Code change snippets
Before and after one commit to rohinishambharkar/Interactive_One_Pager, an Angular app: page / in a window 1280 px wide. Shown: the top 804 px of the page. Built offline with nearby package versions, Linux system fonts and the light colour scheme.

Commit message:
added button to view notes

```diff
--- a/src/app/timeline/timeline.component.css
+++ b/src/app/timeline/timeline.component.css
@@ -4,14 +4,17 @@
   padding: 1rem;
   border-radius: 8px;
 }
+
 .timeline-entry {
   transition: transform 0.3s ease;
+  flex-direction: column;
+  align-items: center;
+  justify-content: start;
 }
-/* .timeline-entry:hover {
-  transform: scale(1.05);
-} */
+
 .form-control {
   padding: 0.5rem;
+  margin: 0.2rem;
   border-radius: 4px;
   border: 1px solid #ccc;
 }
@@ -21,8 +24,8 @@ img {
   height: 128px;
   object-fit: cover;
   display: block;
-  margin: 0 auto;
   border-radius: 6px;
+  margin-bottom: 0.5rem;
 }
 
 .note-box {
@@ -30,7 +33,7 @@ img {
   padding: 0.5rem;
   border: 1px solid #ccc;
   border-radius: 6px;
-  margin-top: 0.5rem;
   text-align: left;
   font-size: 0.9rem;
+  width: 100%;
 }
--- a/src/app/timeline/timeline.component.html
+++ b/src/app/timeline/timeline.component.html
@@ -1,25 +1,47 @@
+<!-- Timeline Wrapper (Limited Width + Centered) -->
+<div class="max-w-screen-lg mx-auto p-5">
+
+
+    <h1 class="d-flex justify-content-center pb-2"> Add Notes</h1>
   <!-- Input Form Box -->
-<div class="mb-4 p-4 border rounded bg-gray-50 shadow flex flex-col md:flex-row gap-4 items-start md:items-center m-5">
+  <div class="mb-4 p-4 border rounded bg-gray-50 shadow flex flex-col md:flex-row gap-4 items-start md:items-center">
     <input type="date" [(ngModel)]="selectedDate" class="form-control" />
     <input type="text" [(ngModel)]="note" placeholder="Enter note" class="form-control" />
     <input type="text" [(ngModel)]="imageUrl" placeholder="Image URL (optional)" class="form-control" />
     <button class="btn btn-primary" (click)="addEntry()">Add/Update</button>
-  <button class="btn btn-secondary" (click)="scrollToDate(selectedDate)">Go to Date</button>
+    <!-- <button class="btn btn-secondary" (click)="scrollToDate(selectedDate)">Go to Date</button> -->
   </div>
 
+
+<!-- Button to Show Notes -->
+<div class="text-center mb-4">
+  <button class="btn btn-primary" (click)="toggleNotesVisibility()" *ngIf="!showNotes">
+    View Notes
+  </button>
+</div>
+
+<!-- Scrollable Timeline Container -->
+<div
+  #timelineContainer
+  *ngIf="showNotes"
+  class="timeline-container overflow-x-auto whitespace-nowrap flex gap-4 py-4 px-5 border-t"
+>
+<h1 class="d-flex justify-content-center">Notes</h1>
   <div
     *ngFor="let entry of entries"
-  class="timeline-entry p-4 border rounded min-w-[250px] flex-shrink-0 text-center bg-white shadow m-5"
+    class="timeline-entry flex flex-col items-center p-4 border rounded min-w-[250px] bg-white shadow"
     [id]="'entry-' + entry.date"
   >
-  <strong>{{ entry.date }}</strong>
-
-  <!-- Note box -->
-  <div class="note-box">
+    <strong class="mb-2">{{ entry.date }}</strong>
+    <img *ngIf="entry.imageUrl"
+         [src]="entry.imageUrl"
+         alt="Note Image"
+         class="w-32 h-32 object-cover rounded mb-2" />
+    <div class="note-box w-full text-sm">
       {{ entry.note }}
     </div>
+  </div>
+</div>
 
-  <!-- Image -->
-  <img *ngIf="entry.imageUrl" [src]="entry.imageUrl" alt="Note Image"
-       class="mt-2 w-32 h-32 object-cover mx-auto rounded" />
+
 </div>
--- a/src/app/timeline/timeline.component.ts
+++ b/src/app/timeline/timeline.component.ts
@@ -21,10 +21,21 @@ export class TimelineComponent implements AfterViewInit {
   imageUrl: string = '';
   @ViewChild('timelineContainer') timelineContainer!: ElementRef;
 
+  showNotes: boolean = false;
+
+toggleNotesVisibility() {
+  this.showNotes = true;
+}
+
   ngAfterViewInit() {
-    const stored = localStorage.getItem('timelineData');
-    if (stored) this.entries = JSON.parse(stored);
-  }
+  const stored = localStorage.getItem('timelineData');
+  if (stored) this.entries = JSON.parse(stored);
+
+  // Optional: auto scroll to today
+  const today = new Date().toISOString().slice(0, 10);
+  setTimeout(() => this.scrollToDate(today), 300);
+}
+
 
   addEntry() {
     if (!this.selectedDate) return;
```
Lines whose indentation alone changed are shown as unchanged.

## [EXERCISE INSTRUCTIONS]
One number is the expected answer: the count of lines above that hold the word "this".

## [RESPONSE]
5